NYC Resources311Office of the Mayor

Owen F. Dolen Park

Owen Dolen Recreation Center

This text is part of Parks’ Historical Signs Project and can be found posted within the park.

In 1925, Owen F. Dolen (c.1864-1925) was asked to speak at a ceremony in this park, then known as Westchester Square. The occasion was the unveiling of a new monument to the neighborhood soldiers who died in World War I (1914-1918).  Dolen was a well-respected educator and life-long member of the community, and had spearheaded the campaign to place the memorial at the square. He gave a rousing twenty-five minute speech, bowed to the crowd, sat down, and died of a heart attack just minutes later. On April 30, 1926, the Board of Aldermen (now the City Council) voted to name the park Owen F. Dolen Park in his memory.

While the park is no longer named Westchester Square, the surrounding area still bears the name. Originally the site of a Dutch outpost in the 1600s, the area developed into a village called Oostdorp, meaning “East Village,” referring to the colony’s location to the east of Nieuw Amsterdam.  When the English took over the area, they renamed the towns accordingly; Nieuw Amsterdam was renamed New York, after the Duke of York, and Oostdorp was renamed West Chester, in recognition of its location west of the New England colonies.

Later, Westchester Square emerged as a shopping hub, in part thanks to the extension of the Lexington Avenue-Pelham Bay subway (now the 6 train) to the area in late 1920s. The subway station is a striking piece of architecture, decorated with colorful tiles in a geometric pattern and stained-glass windows by famed artist Romare Bearden (1911–1988).

The first piece of the park property, the corner by the war memorial, was acquired by the City in 1907.  The rest of the property was acquired in 1909, and the Works Progress Administration (WPA) expanded a 1927 comfort station into a branch of the New York Public Library in the 1930s. The original building still bears the inscription “New York Public Library.” 

In 1982, that building was expanded and converted to its present use as the Owen Dolen Golden Age Center, as well as the offices for Parks District 9 of the Bronx.
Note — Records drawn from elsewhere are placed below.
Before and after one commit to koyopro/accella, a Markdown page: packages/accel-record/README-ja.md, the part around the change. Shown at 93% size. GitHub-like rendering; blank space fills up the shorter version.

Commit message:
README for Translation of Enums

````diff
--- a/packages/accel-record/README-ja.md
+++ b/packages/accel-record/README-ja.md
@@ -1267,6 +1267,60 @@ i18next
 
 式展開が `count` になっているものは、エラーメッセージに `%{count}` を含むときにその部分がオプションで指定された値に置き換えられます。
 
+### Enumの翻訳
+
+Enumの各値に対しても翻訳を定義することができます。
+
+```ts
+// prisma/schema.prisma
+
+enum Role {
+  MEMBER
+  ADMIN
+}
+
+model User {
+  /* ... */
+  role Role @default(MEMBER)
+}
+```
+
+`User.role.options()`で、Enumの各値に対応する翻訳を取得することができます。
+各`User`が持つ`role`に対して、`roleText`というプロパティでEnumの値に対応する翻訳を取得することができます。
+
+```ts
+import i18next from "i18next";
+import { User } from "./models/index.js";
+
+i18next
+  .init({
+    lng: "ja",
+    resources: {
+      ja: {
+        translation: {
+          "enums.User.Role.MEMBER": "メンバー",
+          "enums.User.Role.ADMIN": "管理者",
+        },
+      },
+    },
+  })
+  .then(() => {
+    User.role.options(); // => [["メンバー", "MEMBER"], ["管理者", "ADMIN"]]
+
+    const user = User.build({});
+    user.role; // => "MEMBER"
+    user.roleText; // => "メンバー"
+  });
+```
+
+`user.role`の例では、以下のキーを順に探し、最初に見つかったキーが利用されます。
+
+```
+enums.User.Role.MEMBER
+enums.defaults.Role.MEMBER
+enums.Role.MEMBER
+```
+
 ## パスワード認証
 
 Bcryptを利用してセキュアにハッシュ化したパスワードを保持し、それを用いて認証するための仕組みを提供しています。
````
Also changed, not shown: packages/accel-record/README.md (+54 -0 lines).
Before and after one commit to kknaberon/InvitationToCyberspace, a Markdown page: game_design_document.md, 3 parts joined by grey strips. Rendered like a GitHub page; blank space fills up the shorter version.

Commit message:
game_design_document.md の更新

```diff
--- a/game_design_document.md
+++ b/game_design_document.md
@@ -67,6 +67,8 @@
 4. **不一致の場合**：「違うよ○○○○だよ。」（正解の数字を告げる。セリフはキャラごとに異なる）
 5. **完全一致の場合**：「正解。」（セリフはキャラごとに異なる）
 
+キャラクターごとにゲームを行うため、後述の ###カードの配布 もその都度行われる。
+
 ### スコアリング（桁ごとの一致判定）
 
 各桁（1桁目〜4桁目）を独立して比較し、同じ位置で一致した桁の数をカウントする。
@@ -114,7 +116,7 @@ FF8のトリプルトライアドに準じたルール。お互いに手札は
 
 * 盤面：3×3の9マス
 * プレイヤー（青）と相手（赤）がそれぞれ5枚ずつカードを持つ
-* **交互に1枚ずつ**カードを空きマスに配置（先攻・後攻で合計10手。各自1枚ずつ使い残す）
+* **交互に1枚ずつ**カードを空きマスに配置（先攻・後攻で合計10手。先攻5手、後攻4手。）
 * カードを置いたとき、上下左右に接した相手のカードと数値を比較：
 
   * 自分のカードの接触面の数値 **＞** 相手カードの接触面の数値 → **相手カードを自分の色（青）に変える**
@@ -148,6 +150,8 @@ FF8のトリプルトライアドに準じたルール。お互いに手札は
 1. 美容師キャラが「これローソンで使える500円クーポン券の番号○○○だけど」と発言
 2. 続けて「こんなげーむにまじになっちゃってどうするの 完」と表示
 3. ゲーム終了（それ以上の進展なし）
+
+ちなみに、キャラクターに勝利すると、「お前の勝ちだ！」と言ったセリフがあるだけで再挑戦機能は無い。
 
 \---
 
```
The new addition, with its bold triangular façade over the entrance, was designed by John Ciardullo Associates. Today, the Center serves as a social center for the community, with special programs and trips for seniors. Programs for teens were added later, including a tutoring program. The center attracts local residents of all ages participating in activities from aerobics classes to after-school programs.

The park contains two pieces of sculpture, a 15-foot-high granite pylon at the corner of East Tremont Avenue and Lane Avenue that honors Westchester residents who served in World War I, and The Seat (1987) by David Saunders, which depicts a chair with an open book underneath.  Until recently, the park had been split in the middle by Benson Street. The street was closed in 1993 and has been replaced by vegetation to expand and improve the park.

In 2013, NYC Parks constructed several spaces to accommodate outdoor events and community programming, including a large plaza along Westchester Avenue. The park’s lawns were expanded and consolidated, and its pedestrian paths were streamlined and repaved. The project also included new seating, trees, ornamental plantings, additional lighting, improved drainage, and fencing.

Directions to Owen F. Dolen Park

Know Before You Go

Recreation CentersOwen Dolen Recreation Center

On Monday, January 21, this recreation center will close at 5:00 p.m. in observance of Martin Luther King, Jr. Day.

  • Building
  • Owen DOlen Golden Age Center

Was this information helpful?